*WHAT YOU NEED TO DO*
Examine each line of the listing below. Copy those in which the string "center" appears.

******

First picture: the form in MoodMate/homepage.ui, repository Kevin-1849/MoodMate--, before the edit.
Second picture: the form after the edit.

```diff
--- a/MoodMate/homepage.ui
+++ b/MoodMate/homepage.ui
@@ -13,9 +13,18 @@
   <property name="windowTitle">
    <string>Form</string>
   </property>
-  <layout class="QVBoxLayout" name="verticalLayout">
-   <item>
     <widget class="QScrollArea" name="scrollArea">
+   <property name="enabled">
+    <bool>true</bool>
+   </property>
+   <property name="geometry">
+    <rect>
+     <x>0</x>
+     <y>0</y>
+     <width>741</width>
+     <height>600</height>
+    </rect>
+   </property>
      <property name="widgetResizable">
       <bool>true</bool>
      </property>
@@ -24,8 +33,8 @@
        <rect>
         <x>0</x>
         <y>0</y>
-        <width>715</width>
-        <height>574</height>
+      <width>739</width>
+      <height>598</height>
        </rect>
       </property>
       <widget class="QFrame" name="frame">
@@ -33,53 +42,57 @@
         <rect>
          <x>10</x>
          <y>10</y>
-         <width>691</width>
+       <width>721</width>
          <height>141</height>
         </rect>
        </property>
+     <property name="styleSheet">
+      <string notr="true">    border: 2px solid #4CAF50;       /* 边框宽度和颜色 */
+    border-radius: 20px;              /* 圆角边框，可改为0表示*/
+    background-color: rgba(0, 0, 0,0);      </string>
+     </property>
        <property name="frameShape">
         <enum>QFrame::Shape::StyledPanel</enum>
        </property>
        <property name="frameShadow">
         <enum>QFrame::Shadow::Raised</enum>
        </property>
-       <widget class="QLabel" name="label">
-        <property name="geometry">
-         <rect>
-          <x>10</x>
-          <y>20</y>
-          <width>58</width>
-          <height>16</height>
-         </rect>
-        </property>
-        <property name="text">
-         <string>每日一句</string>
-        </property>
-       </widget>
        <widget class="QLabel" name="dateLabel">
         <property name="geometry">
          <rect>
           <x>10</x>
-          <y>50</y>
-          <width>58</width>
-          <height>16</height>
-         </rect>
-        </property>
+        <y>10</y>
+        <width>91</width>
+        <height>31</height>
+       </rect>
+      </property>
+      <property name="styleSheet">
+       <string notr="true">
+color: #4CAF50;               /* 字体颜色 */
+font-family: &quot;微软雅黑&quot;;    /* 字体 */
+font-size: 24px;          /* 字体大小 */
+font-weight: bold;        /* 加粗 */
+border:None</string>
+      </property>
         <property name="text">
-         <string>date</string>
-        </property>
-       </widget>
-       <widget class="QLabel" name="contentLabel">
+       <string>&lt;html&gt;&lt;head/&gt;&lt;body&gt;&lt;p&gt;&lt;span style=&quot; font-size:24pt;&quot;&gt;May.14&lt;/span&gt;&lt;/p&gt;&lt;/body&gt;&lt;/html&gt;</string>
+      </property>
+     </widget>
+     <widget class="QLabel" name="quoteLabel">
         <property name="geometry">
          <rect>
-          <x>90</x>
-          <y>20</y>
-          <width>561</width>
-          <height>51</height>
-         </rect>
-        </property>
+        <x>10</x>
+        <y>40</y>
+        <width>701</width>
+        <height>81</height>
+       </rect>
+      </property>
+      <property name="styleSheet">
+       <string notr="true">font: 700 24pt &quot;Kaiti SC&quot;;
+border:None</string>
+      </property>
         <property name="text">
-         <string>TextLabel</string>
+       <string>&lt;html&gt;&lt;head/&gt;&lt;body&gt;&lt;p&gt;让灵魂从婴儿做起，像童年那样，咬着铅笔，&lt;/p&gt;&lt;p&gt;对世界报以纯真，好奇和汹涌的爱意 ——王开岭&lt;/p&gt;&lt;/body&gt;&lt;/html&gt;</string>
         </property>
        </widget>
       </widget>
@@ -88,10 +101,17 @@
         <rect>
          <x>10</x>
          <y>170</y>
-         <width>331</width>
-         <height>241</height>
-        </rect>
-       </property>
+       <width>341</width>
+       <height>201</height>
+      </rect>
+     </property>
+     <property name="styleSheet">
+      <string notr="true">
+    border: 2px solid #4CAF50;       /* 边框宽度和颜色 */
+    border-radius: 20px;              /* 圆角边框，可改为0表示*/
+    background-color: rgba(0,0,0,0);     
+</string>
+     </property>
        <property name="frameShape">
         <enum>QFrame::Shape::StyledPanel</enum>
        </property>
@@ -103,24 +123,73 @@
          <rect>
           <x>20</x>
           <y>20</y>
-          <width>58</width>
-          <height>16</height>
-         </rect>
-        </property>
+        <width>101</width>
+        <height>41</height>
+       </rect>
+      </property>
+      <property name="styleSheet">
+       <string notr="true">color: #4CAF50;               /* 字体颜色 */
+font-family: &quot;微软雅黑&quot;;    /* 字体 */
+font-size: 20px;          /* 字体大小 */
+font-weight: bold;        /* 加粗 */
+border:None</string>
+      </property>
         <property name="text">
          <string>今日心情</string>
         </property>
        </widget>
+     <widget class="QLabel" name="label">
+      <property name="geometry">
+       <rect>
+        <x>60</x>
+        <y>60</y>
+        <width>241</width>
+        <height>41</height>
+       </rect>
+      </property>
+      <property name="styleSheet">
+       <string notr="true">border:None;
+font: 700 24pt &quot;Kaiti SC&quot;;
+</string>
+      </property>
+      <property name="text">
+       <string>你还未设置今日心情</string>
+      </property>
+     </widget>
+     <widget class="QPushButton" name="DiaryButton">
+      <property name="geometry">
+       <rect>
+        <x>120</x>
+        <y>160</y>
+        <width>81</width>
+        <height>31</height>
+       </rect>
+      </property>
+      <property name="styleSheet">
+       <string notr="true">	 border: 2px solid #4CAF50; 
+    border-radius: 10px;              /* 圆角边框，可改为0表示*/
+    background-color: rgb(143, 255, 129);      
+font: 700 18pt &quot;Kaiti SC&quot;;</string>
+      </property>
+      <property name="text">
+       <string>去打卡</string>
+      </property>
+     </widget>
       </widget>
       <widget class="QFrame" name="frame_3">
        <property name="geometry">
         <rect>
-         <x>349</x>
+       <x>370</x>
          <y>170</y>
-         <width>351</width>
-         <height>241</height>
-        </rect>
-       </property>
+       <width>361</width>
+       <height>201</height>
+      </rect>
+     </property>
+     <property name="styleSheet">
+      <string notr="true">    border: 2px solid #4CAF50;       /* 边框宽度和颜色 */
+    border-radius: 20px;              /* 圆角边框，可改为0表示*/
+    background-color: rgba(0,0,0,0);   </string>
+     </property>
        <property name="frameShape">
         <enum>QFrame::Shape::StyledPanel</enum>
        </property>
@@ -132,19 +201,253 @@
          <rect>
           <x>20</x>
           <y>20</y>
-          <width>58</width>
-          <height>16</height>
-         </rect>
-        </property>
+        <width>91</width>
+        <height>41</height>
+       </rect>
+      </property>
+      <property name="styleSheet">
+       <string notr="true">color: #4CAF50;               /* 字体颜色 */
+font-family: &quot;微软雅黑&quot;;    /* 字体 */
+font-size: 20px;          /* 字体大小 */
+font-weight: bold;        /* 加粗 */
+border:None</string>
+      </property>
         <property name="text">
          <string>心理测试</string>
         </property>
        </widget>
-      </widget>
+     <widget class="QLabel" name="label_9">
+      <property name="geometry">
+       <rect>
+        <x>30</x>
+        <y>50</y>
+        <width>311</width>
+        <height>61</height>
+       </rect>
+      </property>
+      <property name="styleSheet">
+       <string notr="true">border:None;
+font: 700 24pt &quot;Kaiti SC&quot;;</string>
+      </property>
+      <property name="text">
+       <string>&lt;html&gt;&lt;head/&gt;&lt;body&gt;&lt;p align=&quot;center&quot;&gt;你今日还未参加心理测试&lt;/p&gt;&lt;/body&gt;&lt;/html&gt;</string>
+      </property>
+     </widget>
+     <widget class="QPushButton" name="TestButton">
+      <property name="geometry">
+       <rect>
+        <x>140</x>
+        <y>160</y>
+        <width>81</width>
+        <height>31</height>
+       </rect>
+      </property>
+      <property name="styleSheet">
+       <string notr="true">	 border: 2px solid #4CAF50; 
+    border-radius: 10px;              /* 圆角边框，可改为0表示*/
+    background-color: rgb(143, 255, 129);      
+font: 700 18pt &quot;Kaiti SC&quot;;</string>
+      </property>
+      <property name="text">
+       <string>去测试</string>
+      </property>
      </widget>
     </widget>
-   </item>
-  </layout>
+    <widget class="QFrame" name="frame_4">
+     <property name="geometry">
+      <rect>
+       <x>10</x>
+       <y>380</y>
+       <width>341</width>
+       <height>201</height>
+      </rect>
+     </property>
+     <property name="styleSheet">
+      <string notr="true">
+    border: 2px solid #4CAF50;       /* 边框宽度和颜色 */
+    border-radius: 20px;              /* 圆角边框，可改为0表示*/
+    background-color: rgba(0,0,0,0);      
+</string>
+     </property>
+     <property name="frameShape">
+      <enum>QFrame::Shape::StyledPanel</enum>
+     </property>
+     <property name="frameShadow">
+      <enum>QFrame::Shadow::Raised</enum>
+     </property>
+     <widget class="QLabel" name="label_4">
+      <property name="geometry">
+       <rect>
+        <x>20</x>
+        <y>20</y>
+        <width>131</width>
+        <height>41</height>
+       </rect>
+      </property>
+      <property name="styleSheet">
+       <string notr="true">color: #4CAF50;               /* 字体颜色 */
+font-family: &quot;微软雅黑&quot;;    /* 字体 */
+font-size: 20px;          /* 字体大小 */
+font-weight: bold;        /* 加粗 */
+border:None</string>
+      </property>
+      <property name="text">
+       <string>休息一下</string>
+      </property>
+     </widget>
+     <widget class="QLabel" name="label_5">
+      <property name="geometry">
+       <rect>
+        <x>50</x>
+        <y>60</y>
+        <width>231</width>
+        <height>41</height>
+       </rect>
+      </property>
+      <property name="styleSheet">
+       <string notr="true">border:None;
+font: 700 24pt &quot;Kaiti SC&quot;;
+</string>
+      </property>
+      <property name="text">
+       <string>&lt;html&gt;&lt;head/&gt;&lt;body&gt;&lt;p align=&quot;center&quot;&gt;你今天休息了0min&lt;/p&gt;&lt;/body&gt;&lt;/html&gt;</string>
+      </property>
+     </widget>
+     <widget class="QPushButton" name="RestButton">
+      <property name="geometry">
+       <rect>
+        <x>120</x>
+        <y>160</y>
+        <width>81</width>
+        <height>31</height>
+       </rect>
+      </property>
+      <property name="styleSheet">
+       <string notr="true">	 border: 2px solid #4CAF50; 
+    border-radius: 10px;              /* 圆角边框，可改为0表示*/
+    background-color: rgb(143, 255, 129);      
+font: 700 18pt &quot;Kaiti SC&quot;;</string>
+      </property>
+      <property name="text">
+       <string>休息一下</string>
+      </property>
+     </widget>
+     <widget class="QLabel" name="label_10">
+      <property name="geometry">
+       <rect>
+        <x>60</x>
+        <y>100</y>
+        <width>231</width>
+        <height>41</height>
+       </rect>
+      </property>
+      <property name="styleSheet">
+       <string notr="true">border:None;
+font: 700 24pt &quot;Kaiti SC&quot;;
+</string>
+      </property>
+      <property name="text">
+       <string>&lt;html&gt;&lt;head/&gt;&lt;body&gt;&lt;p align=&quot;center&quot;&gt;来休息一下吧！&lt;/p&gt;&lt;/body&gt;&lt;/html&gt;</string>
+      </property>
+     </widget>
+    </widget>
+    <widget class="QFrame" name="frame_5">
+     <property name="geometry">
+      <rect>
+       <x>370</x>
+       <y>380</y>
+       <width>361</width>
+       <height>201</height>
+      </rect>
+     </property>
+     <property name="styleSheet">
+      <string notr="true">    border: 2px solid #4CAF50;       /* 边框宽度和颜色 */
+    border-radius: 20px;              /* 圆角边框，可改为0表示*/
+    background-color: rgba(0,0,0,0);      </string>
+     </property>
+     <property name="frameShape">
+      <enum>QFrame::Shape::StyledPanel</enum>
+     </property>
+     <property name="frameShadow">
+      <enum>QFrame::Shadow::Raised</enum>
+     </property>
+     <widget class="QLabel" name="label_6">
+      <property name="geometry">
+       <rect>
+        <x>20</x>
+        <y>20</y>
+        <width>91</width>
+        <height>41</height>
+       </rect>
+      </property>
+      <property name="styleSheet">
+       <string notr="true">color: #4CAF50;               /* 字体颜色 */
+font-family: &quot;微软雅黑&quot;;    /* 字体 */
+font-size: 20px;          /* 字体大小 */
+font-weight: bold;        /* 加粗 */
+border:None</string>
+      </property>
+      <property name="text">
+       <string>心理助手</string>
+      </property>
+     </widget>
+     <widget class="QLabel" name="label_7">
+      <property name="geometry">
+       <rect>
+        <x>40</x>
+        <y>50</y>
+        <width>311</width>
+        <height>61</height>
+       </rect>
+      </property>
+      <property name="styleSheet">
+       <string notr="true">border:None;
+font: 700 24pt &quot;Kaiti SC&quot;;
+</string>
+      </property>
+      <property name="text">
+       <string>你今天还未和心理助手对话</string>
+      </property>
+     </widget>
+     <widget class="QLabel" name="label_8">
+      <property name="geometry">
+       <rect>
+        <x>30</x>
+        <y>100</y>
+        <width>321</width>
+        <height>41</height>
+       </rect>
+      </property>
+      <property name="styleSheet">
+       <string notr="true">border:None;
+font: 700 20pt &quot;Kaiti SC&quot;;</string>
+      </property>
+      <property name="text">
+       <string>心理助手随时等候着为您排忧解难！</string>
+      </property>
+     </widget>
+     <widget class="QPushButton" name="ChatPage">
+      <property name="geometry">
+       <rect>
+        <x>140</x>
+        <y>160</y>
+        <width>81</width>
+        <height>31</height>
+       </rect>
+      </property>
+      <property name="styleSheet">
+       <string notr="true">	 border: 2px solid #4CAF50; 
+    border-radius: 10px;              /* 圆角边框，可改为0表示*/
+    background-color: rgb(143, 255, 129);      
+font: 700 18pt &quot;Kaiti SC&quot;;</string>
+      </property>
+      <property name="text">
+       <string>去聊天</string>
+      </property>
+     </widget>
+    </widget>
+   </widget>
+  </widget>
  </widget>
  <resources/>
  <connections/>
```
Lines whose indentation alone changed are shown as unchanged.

******

*EXPECTED ANSWER*
+       <string>&lt;html&gt;&lt;head/&gt;&lt;body&gt;&lt;p align=&quot;center&quot;&gt;你今日还未参加心理测试&lt;/p&gt;&lt;/body&gt;&lt;/html&gt;</string>
+       <string>&lt;html&gt;&lt;head/&gt;&lt;body&gt;&lt;p align=&quot;center&quot;&gt;你今天休息了0min&lt;/p&gt;&lt;/body&gt;&lt;/html&gt;</string>
+       <string>&lt;html&gt;&lt;head/&gt;&lt;body&gt;&lt;p align=&quot;center&quot;&gt;来休息一下吧！&lt;/p&gt;&lt;/body&gt;&lt;/html&gt;</string>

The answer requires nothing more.